What is needed:
Lift every line from the entries that includes the word "none".

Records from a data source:
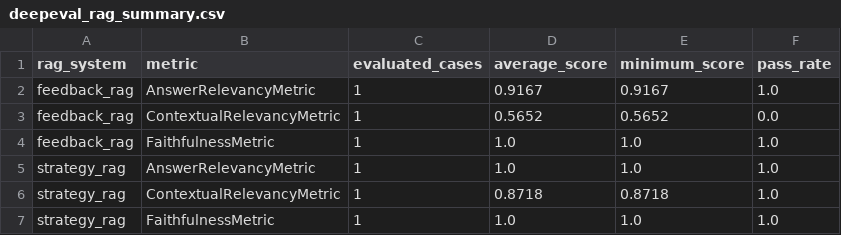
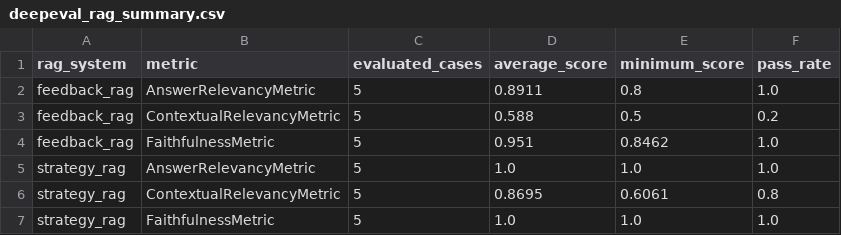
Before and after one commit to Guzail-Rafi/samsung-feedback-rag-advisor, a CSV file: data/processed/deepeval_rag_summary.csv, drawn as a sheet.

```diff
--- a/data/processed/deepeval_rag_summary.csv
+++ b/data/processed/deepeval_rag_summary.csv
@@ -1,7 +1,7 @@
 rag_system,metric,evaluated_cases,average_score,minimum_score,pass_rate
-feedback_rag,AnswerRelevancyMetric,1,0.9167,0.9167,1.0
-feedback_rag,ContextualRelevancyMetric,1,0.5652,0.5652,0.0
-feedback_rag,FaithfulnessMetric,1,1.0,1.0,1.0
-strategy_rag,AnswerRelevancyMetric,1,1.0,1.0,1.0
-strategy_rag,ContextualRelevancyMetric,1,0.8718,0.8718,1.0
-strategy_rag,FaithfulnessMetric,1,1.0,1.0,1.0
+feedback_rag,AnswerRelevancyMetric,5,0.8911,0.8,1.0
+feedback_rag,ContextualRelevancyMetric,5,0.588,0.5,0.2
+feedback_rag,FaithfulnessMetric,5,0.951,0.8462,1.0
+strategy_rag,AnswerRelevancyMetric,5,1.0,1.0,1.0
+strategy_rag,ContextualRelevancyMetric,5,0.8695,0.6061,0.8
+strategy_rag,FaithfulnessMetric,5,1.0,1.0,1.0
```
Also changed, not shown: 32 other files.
==
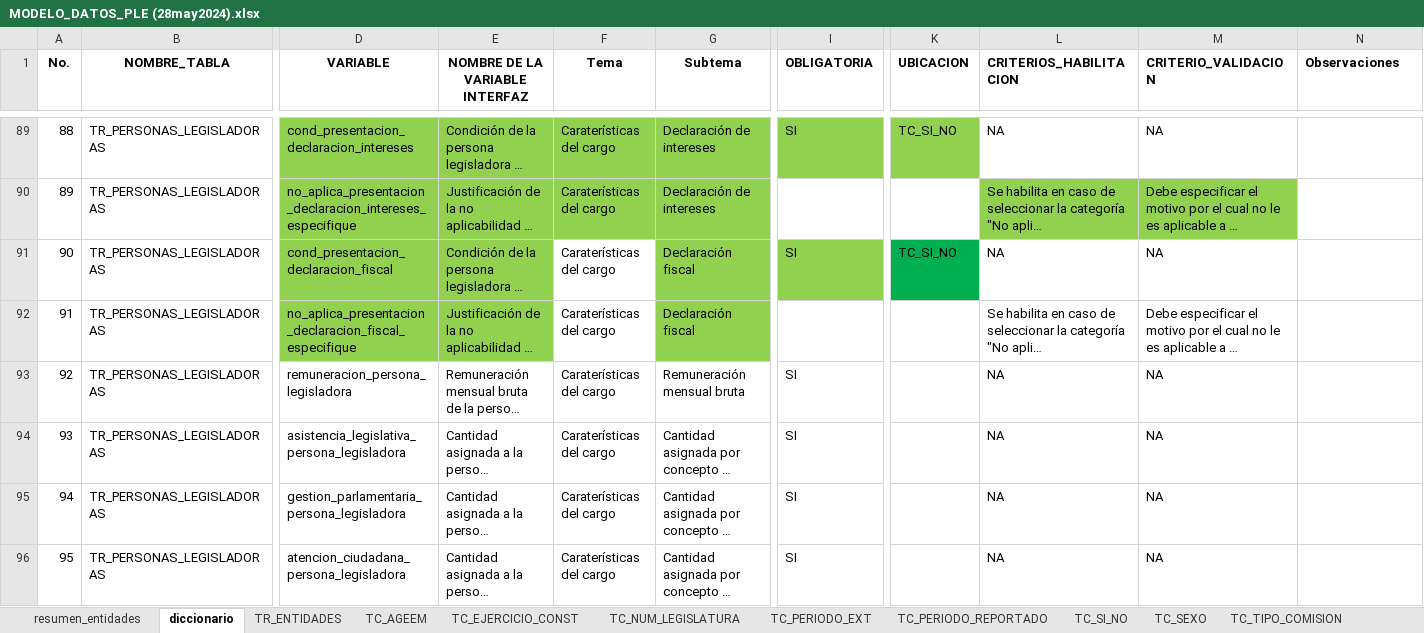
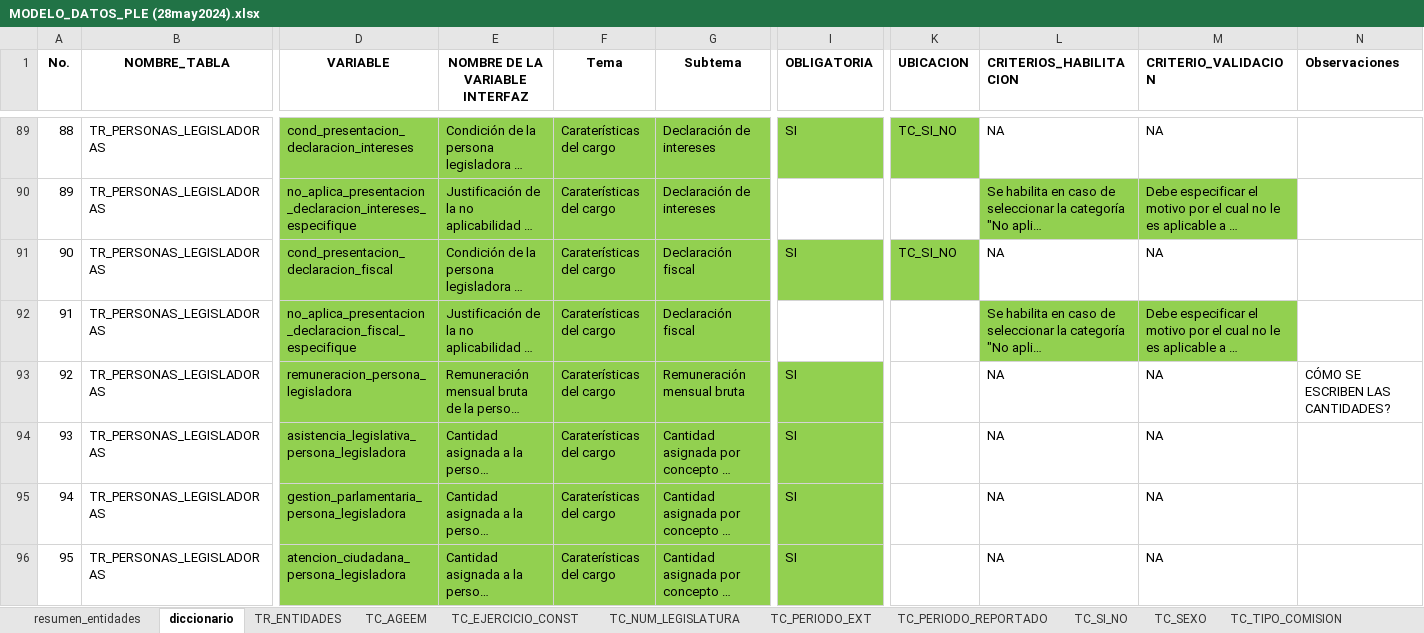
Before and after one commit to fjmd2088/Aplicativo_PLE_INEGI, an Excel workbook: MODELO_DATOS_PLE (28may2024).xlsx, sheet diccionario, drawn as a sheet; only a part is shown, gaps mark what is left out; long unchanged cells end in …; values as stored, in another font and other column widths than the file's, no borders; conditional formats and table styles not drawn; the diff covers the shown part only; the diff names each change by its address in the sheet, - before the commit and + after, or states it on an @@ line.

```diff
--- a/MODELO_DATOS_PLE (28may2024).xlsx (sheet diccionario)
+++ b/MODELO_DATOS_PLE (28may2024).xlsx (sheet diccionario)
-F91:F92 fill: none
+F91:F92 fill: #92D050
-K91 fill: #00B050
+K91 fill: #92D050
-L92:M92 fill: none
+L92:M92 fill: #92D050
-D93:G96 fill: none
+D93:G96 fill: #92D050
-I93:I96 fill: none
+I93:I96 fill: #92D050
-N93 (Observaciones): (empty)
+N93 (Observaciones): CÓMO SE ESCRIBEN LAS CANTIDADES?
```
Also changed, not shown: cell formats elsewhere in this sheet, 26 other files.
---
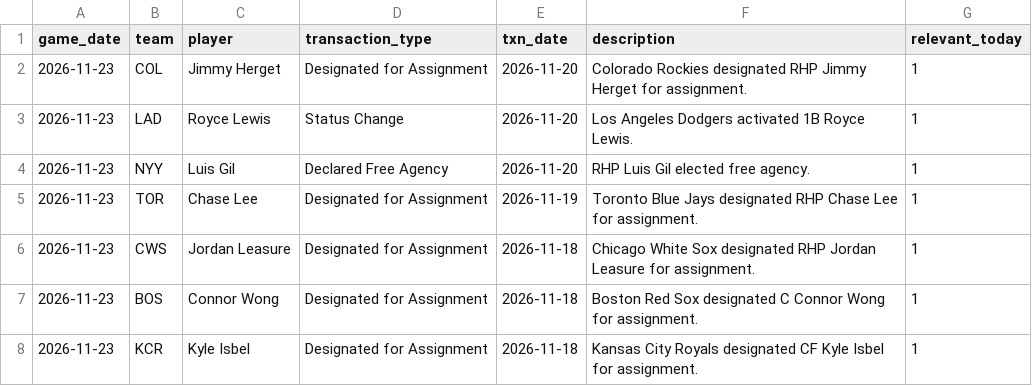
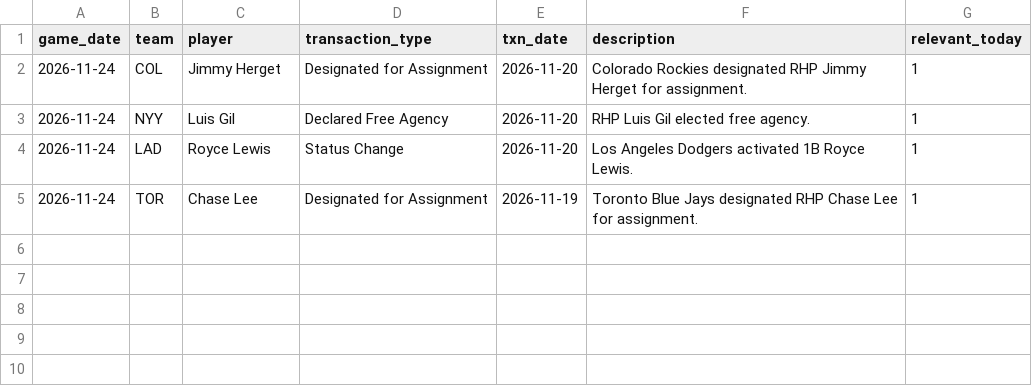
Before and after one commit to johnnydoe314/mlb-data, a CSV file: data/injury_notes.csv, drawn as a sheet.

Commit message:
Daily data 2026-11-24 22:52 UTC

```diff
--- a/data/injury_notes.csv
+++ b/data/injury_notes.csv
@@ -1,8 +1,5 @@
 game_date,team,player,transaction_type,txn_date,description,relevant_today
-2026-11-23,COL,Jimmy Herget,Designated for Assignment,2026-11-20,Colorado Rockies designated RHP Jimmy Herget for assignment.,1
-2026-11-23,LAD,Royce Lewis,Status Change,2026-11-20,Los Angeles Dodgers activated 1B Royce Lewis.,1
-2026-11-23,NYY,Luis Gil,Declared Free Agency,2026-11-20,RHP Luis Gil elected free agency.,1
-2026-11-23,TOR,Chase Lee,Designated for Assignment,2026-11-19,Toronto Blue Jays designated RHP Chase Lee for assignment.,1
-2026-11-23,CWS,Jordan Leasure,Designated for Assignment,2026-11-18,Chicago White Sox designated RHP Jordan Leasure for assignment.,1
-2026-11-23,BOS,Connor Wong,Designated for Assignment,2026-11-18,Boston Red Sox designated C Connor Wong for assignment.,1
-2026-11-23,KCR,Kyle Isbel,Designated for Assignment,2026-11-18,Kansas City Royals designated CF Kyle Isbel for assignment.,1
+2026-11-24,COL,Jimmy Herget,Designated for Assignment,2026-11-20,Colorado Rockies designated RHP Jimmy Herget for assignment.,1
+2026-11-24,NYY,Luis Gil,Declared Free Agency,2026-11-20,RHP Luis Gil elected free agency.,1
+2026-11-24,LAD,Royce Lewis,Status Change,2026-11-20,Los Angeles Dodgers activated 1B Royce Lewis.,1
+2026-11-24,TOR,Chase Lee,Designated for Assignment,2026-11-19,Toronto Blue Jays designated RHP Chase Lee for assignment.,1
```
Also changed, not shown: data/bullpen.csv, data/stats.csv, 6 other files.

Reply to the exercise:
-F91:F92 fill: none
-L92:M92 fill: none
-D93:G96 fill: none
-I93:I96 fill: none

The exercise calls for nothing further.